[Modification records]

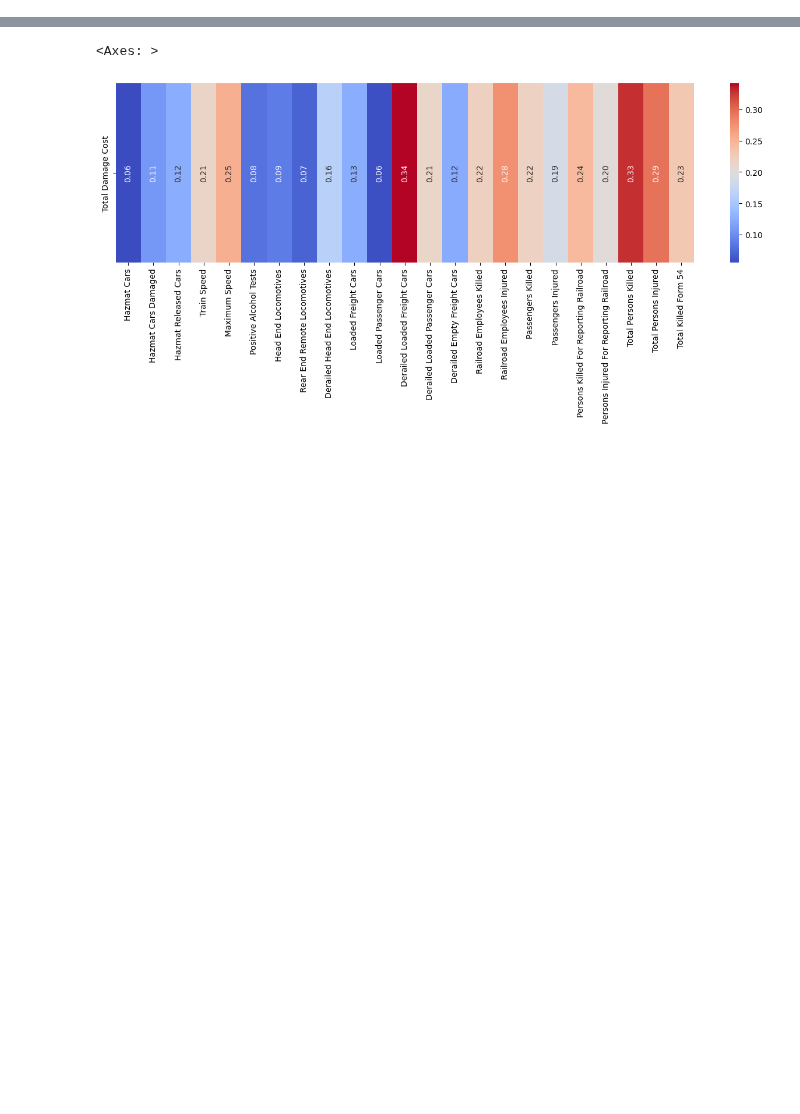
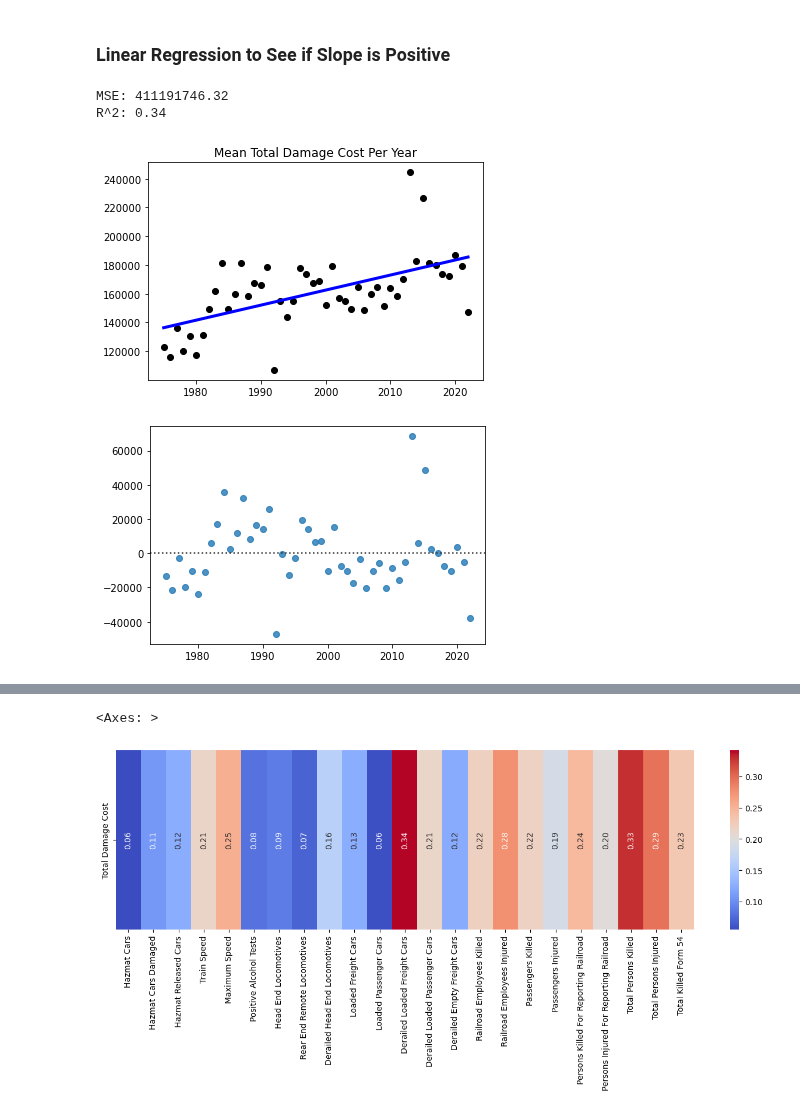
Before and after one commit to ndahlinuvm/Train-Derailment-287Project, a Jupyter notebook: over_time.ipynb, the cells around one changed output, grey strips where cells are left out. Drawn from its saved outputs; the diff is of its cells as text; code cells hidden in the pictures; blank space fills up the shorter version.

Commit message:
analysis on cost over time

```diff
--- a/over_time.ipynb
+++ b/over_time.ipynb
@@ -33,10 +69,10 @@ df = df.dropna(subset=['Report Year', 'Total Damage Cost'])
 df['Report Year'] = df['Report Year'].astype(int)
 
 # Remove commas from Total Damage Cost
-df['Total Damage Cost'] = df['Total Damage Cost'].str.replace(',', '')
+df['Total Damage Cost'] = df['Total Damage Cost'].astype(str).str.replace(',', '')
 
 # Convert Total Damage Cost to int
-df['Total Damage Cost'] = df['Total Damage Cost'].astype(int)
+df['Total Damage Cost'] = df['Total Damage Cost'].astype(float).astype(int)
 
 # Find average Total Damage Cost per year
 df.groupby('Report Year')['Total Damage Cost'].mean()
@@ -66,0 +168,34 @@ plt.show()
+# %% [markdown]
+### Linear Regression to See if Slope is Positive
+# %%
+from sklearn.linear_model import LinearRegression
+from sklearn.metrics import mean_squared_error, r2_score
+import statsmodels.api as sm
+from statsmodels.formula.api import ols
+
+lin_reg_df = df.groupby('Report Year')['Total Damage Cost'].mean().reset_index()
+lin_reg_df = lin_reg_df.rename(columns={'Total Damage Cost': 'Mean Cost'})
+
+X = lin_reg_df['Report Year'].array.reshape(-1, 1)
+Y = lin_reg_df['Mean Cost'].array.reshape(-1, 1)
+
+lin_reg = LinearRegression().fit(X,Y)
+pred = lin_reg.predict(X)
+
+print("MSE: %.2f" % mean_squared_error(Y, pred))
+print("R^2: %.2f" % r2_score(Y, pred))
+
+
+plt.scatter(X, Y, color="black")
+plt.plot(X, pred, color="blue", linewidth=3)
+plt.title("Mean Total Damage Cost Per Year")
+plt.show()
+
+# checking residuals
+sns.residplot(x=X, y=Y)
+plt.show()
+# %% [output]
+MSE: 411191746.32
+R^2: 0.34
+[figure, added]
+[figure, added]
```
Also changed, not shown: parts of 17 cells of this notebook, 1 other file.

WHAT YOU NEED TO DO: What the answer must hold: all the data above, given again exactly, without pictures.

EXERCISE SOLUTION:
Before and after one commit to ndahlinuvm/Train-Derailment-287Project, a Jupyter notebook: over_time.ipynb, the cells around one changed output, grey strips where cells are left out. Drawn from its saved outputs; the diff is of its cells as text; code cells hidden in the pictures; blank space fills up the shorter version.

Commit message:
analysis on cost over time

```diff
--- a/over_time.ipynb
+++ b/over_time.ipynb
@@ -33,10 +69,10 @@ df = df.dropna(subset=['Report Year', 'Total Damage Cost'])
 df['Report Year'] = df['Report Year'].astype(int)
 
 # Remove commas from Total Damage Cost
-df['Total Damage Cost'] = df['Total Damage Cost'].str.replace(',', '')
+df['Total Damage Cost'] = df['Total Damage Cost'].astype(str).str.replace(',', '')
 
 # Convert Total Damage Cost to int
-df['Total Damage Cost'] = df['Total Damage Cost'].astype(int)
+df['Total Damage Cost'] = df['Total Damage Cost'].astype(float).astype(int)
 
 # Find average Total Damage Cost per year
 df.groupby('Report Year')['Total Damage Cost'].mean()
@@ -66,0 +168,34 @@ plt.show()
+# %% [markdown]
+### Linear Regression to See if Slope is Positive
+# %%
+from sklearn.linear_model import LinearRegression
+from sklearn.metrics import mean_squared_error, r2_score
+import statsmodels.api as sm
+from statsmodels.formula.api import ols
+
+lin_reg_df = df.groupby('Report Year')['Total Damage Cost'].mean().reset_index()
+lin_reg_df = lin_reg_df.rename(columns={'Total Damage Cost': 'Mean Cost'})
+
+X = lin_reg_df['Report Year'].array.reshape(-1, 1)
+Y = lin_reg_df['Mean Cost'].array.reshape(-1, 1)
+
+lin_reg = LinearRegression().fit(X,Y)
+pred = lin_reg.predict(X)
+
+print("MSE: %.2f" % mean_squared_error(Y, pred))
+print("R^2: %.2f" % r2_score(Y, pred))
+
+
+plt.scatter(X, Y, color="black")
+plt.plot(X, pred, color="blue", linewidth=3)
+plt.title("Mean Total Damage Cost Per Year")
+plt.show()
+
+# checking residuals
+sns.residplot(x=X, y=Y)
+plt.show()
+# %% [output]
+MSE: 411191746.32
+R^2: 0.34
+[figure, added]
+[figure, added]
```
Also changed, not shown: parts of 17 cells of this notebook, 1 other file.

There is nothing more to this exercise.